> **Task requirements**
From the entries below, report how many lines contain the string "column". Only the number is wanted.

> **Available data**
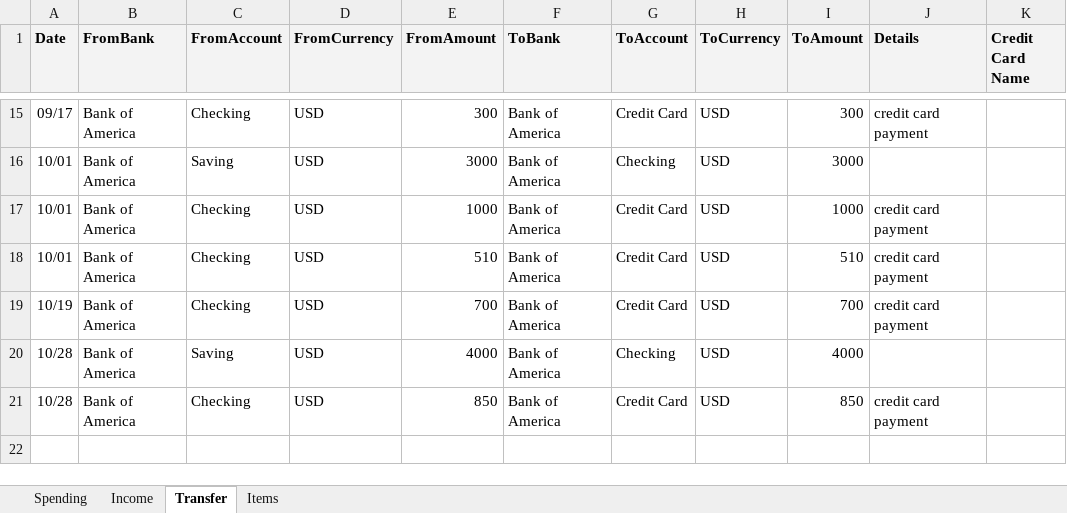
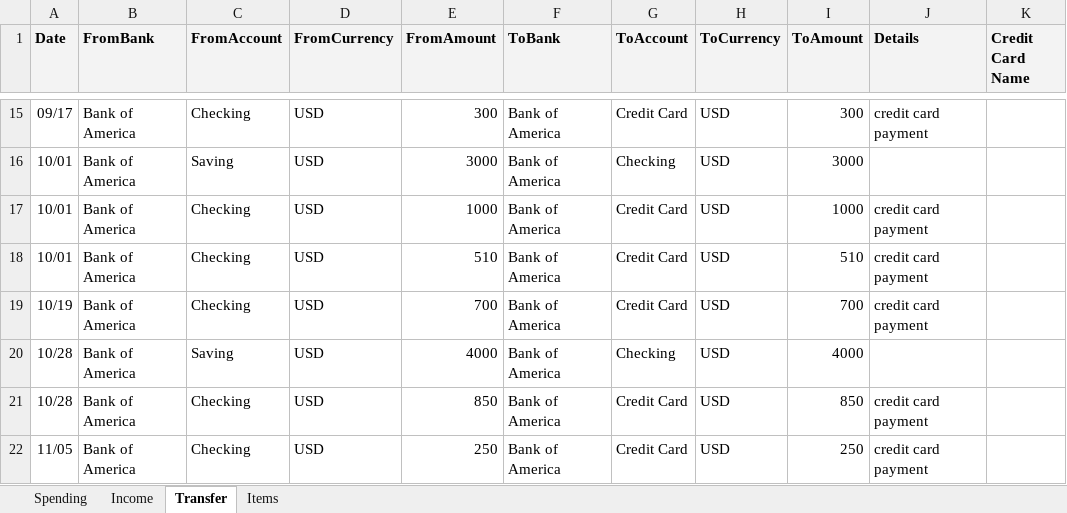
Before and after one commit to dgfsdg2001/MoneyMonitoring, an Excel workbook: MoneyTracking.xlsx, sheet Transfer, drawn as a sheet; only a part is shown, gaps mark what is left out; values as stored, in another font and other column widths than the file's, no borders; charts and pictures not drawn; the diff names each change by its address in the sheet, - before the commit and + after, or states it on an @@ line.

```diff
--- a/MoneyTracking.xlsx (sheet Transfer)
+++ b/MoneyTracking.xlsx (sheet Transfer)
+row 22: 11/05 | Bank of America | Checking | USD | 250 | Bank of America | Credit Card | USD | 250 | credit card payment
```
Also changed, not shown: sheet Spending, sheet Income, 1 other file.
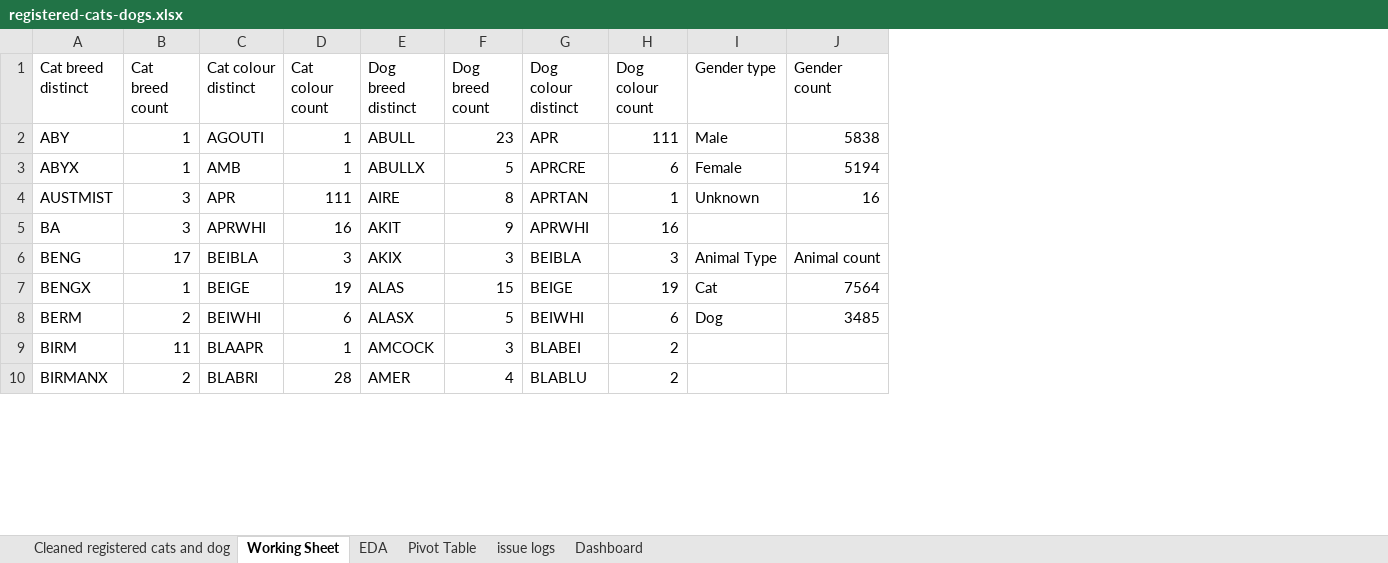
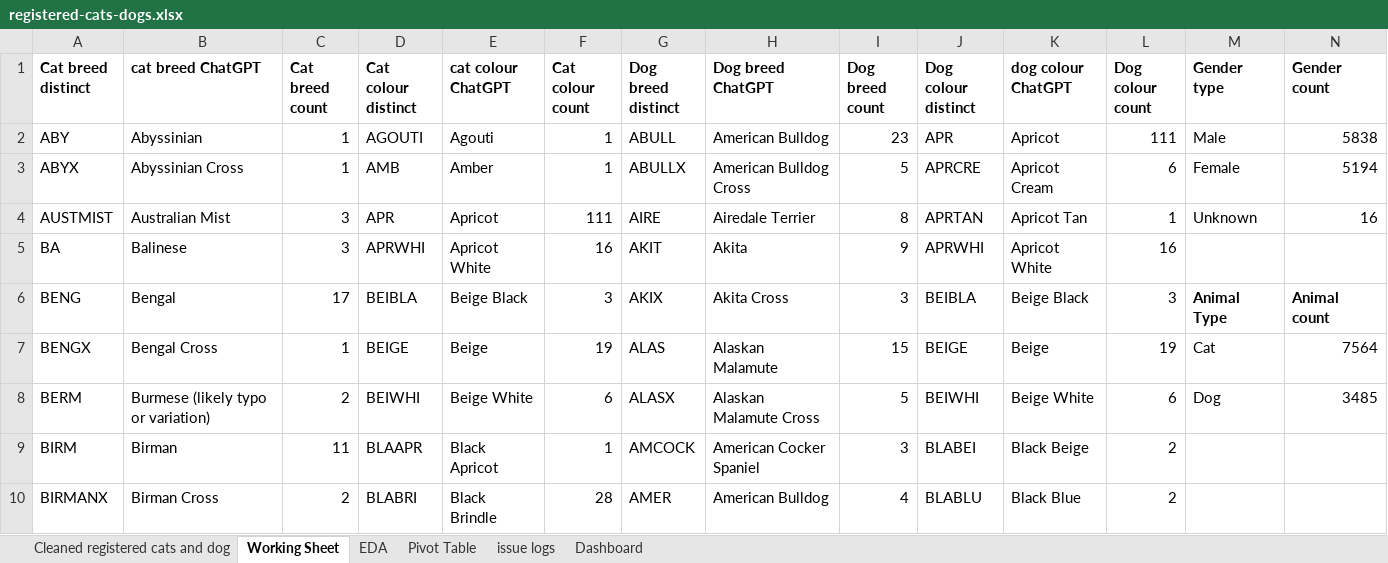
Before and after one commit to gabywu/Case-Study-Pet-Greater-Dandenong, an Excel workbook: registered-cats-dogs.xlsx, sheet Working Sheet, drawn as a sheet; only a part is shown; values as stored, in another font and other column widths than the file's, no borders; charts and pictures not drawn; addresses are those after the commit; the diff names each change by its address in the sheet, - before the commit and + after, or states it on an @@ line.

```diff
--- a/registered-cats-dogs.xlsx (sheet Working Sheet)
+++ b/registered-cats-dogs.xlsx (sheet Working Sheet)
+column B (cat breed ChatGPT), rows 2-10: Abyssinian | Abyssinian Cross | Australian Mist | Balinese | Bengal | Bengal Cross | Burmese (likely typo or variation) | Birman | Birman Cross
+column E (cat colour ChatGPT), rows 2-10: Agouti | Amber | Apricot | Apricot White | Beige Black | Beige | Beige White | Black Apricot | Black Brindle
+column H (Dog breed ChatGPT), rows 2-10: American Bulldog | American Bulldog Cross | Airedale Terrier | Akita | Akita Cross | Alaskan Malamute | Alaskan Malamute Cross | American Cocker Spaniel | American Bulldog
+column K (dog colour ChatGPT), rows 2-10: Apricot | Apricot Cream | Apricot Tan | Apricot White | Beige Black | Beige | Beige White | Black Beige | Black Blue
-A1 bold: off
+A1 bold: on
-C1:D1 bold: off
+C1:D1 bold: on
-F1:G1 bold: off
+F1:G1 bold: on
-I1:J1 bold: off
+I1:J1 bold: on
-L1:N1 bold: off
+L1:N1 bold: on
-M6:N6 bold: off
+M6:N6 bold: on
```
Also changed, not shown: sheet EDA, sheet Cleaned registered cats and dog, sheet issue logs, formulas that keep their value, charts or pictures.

> **Task solution**
6